Laboratory Studies of the Fe K Shell Emission

Peter Beiersdorfer

Lawrence Livermore National Laboratory
7000 East Ave, L-260
Livermore, CA 94550

The importance of the Fe K shell emission for astrophysics has been evident for many years. Data have typically been obtained with rather low-resolution solid-state detectors such as those used on ASCA or presently on Chandra. Next year's launch of ASTRO-E2 is expected to provide Fe K shell spectra with high-resolution (E/DE 1000). This will enable real spectroscopy of the Fe K lines and their use as diagnostics of such source parameters as temperature, ionization equilibrium, and electron density. In order to analyze Fe K shell data spectral models must be both complete and accurate. The Fe K shell spectrum has been studied in much detail on tokamaks and the Livermore electron beam ion traps. Laboratory data now include accurate line lists and identifications, even of several forbidden lines, electron-ion collision cross sections, innershell ionization phenomena and cross sections, dielectronic recombination resonance strengths, spectra produced by charge exchange recombination, electron beam polarization effects, resonance excitation, and radiative cascade contributions. These measurements have provided an assessment of the completeness and accuracy of the atomic data, and we will present results of such measurements.

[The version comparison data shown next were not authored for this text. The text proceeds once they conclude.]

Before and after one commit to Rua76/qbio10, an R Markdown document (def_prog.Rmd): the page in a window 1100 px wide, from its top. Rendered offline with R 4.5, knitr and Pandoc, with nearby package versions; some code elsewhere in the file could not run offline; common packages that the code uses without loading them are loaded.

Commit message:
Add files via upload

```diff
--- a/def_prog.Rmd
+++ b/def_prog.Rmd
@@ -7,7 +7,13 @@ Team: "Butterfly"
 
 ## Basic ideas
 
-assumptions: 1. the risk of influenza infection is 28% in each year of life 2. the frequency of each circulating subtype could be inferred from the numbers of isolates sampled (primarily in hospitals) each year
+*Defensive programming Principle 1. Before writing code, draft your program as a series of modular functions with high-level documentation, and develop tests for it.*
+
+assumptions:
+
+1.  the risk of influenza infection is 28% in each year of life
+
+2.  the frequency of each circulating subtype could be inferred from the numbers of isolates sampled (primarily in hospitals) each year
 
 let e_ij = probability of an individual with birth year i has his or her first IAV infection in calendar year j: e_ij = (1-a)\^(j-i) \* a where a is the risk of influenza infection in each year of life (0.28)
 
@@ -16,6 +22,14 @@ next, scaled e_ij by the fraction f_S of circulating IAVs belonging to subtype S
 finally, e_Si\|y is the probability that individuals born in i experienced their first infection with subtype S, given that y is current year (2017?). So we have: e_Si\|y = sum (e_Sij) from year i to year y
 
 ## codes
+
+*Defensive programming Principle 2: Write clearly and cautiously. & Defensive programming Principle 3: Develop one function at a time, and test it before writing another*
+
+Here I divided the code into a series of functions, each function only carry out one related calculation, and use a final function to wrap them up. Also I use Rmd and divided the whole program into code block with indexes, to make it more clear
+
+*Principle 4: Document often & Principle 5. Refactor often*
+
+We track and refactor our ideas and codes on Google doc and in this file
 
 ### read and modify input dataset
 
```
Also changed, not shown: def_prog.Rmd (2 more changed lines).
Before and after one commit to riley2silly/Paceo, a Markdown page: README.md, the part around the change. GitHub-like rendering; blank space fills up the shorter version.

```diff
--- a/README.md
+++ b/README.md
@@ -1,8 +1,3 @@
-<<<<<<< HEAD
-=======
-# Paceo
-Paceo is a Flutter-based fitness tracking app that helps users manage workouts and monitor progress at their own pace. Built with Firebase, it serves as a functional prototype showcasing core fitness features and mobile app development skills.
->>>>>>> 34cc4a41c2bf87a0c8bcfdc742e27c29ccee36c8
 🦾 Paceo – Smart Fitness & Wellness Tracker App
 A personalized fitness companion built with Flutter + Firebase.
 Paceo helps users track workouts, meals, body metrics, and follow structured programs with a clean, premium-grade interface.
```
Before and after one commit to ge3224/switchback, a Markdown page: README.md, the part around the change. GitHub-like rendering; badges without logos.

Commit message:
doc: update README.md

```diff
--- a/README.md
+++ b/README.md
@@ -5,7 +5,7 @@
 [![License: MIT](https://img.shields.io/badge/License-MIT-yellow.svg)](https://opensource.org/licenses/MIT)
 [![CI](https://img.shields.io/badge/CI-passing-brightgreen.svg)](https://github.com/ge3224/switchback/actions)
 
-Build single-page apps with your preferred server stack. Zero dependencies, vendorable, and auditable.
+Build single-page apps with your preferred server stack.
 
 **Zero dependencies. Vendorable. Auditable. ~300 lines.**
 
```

This work was performed under the auspices of the U.S. DOE by UC-LLNL under contract W-7405-Eng-48 and support by NASA's Astronomy and Physics Research and Analysis Program under contract S-06553-G.